Everyday Low PriceMaking shopping convenient by always offering a reasonable price that removes the need to price compare.
Figure of MeritA value proposition based on a number that customers care about. For example, an airline that promotes its 99% on-time rate.
Go-to-Market StrategyStrategies for launching a product, building market share and encouraging adoption.
Inbound MarketingCreating something great and waiting for the customer to come to you.
Influencer MarketingEndorsements and product placement from influencers.
Integrated CampaignsCoordinating promotional efforts across channels.
Internal BrandingMaking sure that every employee knows your brand inside out.
Lead UsersEngaging the coolest or most advanced customers to lead in your industry.
Local MarketingWorking to connect with customers and communities in the places where you sell.
Loyalty ProgramsOffering rewards and incentives for repeat business.
Market ExpansionScaling into new locations or markets.
Market PenetrationFocusing on building market share over profitability.
Market ResearchWorking to understand customers and competition.
Marketing CampaignsCoordinated efforts that may include advertising, promotion, promotional pricing and inventory management.
Marketing MixValue propositions based on some combination of product, price, place and promotion.
MerchandisingDesigning the environments where products are sold.
Niche MarketingTargeting a relatively small target market with unique needs.
Outbound MarketingPromoting products by pushing messages out to the customer with techniques such as advertising.
Personal SellingUsing sales people to establish relationships with customers to close sales.
Price DifferentiationStrategies such as coupons that seek to sell at different prices to customers based on their price sensitivity.
Price LeadershipSetting at the lowest price on the market. Often requires a lower cost base.
Price SkimmingAn initially high price for a new product that has generated much interest.
Product CultureImmersing your firm in the culture surrounding your products. For example, a snowboard firm that only hires devoted snowboarders.
Product InnovationAiming for products and services that leap ahead in value.
Public RelationsManaging communications such as press releases and social media presence.
Referral MarketingEncouraging existing customers to refer new customers.

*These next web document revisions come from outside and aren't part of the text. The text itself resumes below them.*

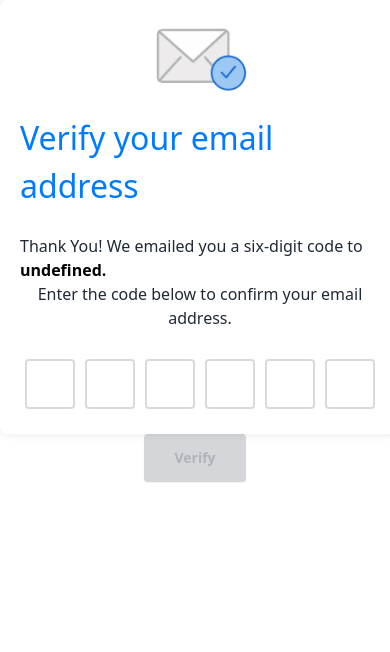
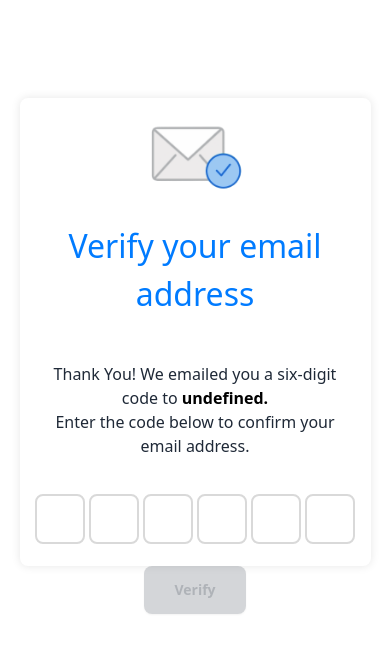
Before and after one commit to sillsdev/appbuilder-usercontent-management, a SvelteKit app: page /verify/1 in a window 390 px wide. Shown: the top 652 px of the page. Built offline with nearby package versions, Linux system fonts and the light colour scheme; no server answers; the database is empty.

Commit message:
Make UI more mobile-friendly and adjust measurements

```diff
--- a/src/routes/verify/[id]/+page.svelte
+++ b/src/routes/verify/[id]/+page.svelte
@@ -40,7 +40,7 @@
             >{data.request?.email}.</span
         >
         <br />
-        <span class="text-center block"> Enter the code below to confirm your email address. </span>
+        <span class="text-center block">Enter the code below to confirm your email address. </span>
     </p>
     <br />
 
@@ -89,7 +89,7 @@
         text-align: center;
         font-size: 24px;
         border: 2px solid #d9d9d9;
-        border-radius: 4px;
+        border-radius: 8px;
         transition: border-color 0.3s;
     }
 
@@ -120,7 +120,7 @@
         border: none;
         background-color: #007bff;
         color: white;
-        border-radius: 4px;
+        border-radius: 8px;
         cursor: pointer;
         transition: background-color 0.3s;
         display: block;
@@ -131,4 +131,23 @@
     button:hover {
         background-color: #0056b3;
     }
+
+    h1,
+    p {
+        width: 100%;
+        text-align: center;
+        margin: 10px 0;
+    }
+
+    @media (max-width: 768px) {
+        .verification-container {
+            width: 90%;
+            margin-top: 25%;
+            box-sizing: border-box;
+        }
+
+        .code-input {
+            margin: 2px;
+        }
+    }
 </style>
```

Revenue ManagementComplex and dynamic pricing strategies designed to sell all inventory before it expires.
Sales IncentivesGiving high power salespeople strong incentives to sell.
Sales and Operations PlanningAligning production and inventory with promotion.
Test MarketingTesting products and marketing in the real world before scaling them.
Traditional MarketingMarketing using techniques that predate the digital age such as broadcast media and person-to-person sales.
Undifferentiated MarketingA brand or product that targets everyone as a customer.
Value PropositionDeveloping a unique and valuable position for products that serve customer needs.